=== Brief ===
Your answer should be the lines of the data below that contain "test".

=== Dataset extract ===
..........

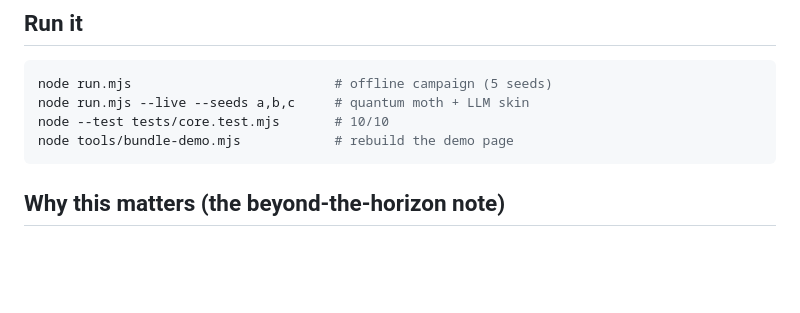
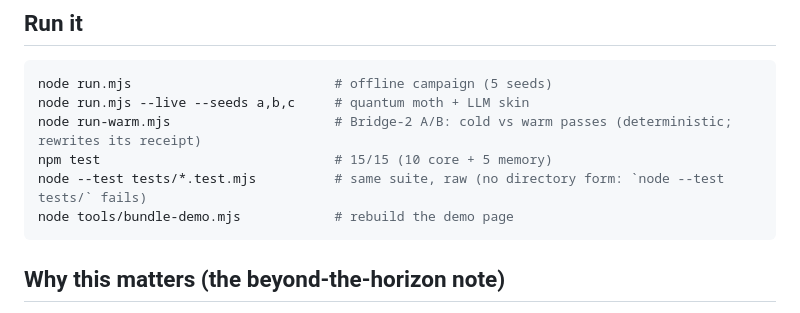
Before and after one commit to SuperInstance/unspoken-resonance, a Markdown page: README.md, the part around the change. Rendered like a GitHub page; blank space fills up the shorter version.

Commit message:
README: Run it now covers both suites (15/15 via npm test / glob form) + run-warm.mjs; directory-form test command removed

````diff
--- a/README.md
+++ b/README.md
@@ -74,7 +74,9 @@ One spoken call each; ~15-30 silent nudges each.
 ```bash
 node run.mjs                          # offline campaign (5 seeds)
 node run.mjs --live --seeds a,b,c     # quantum moth + LLM skin
-node --test tests/core.test.mjs       # 10/10
+node run-warm.mjs                     # Bridge-2 A/B: cold vs warm passes (deterministic; rewrites its receipt)
+npm test                              # 15/15 (10 core + 5 memory)
+node --test tests/*.test.mjs          # same suite, raw (no directory form: `node --test tests/` fails)
 node tools/bundle-demo.mjs            # rebuild the demo page
 ```
 
````
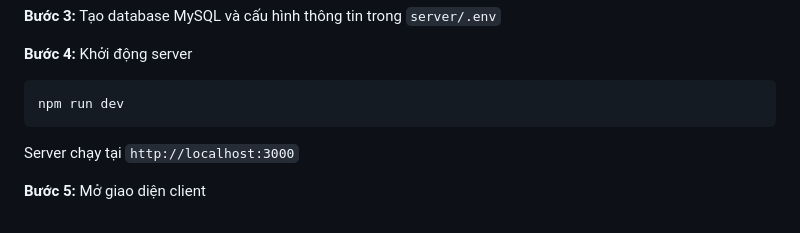
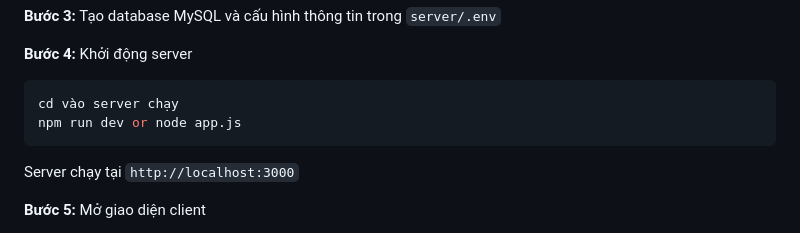
Before and after one commit to iamIKY2/edumanager, a Markdown page: README.md, the part around the change. Rendered like a GitHub page.

Commit message:
Modify server startup instructions in README
Updated instructions for starting the server.

````diff
--- a/README.md
+++ b/README.md
@@ -50,7 +50,8 @@ npm install --save-dev nodemon
 
 **Bước 4:** Khởi động server
 ```sh
-npm run dev
+cd vào server chạy
+npm run dev or node app.js
 ```
 Server chạy tại `http://localhost:3000`
 
````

..........

=== Written answer ===
README: Run it now covers both suites (15/15 via npm test / glob form) + run-warm.mjs; directory-form test command removed
-node --test tests/core.test.mjs       # 10/10
+npm test                              # 15/15 (10 core + 5 memory)
+node --test tests/*.test.mjs          # same suite, raw (no directory form: `node --test tests/` fails)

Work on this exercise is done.